The problem
Scan the entries below for "Uchiyama" and copy each line that holds it.

(Stored entries)
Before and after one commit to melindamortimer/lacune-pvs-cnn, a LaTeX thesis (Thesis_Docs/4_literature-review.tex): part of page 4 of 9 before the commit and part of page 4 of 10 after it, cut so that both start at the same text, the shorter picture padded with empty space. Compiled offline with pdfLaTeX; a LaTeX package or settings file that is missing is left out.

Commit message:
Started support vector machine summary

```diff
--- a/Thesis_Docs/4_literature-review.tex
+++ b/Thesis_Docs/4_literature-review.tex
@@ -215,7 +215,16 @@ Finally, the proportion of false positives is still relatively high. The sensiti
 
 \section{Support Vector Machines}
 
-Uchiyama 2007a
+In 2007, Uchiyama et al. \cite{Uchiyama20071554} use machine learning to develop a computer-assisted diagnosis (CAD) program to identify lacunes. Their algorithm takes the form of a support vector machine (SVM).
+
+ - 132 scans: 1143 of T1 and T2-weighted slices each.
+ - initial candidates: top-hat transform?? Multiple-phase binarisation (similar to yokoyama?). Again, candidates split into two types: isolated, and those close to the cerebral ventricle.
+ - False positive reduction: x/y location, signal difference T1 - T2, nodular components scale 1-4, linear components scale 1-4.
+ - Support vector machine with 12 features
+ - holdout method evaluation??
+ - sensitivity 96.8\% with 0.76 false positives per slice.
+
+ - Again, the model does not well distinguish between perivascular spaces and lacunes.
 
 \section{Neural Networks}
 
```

Solution below
-Uchiyama 2007a
+In 2007, Uchiyama et al. \cite{Uchiyama20071554} use machine learning to develop a computer-assisted diagnosis (CAD) program to identify lacunes. Their algorithm takes the form of a support vector machine (SVM).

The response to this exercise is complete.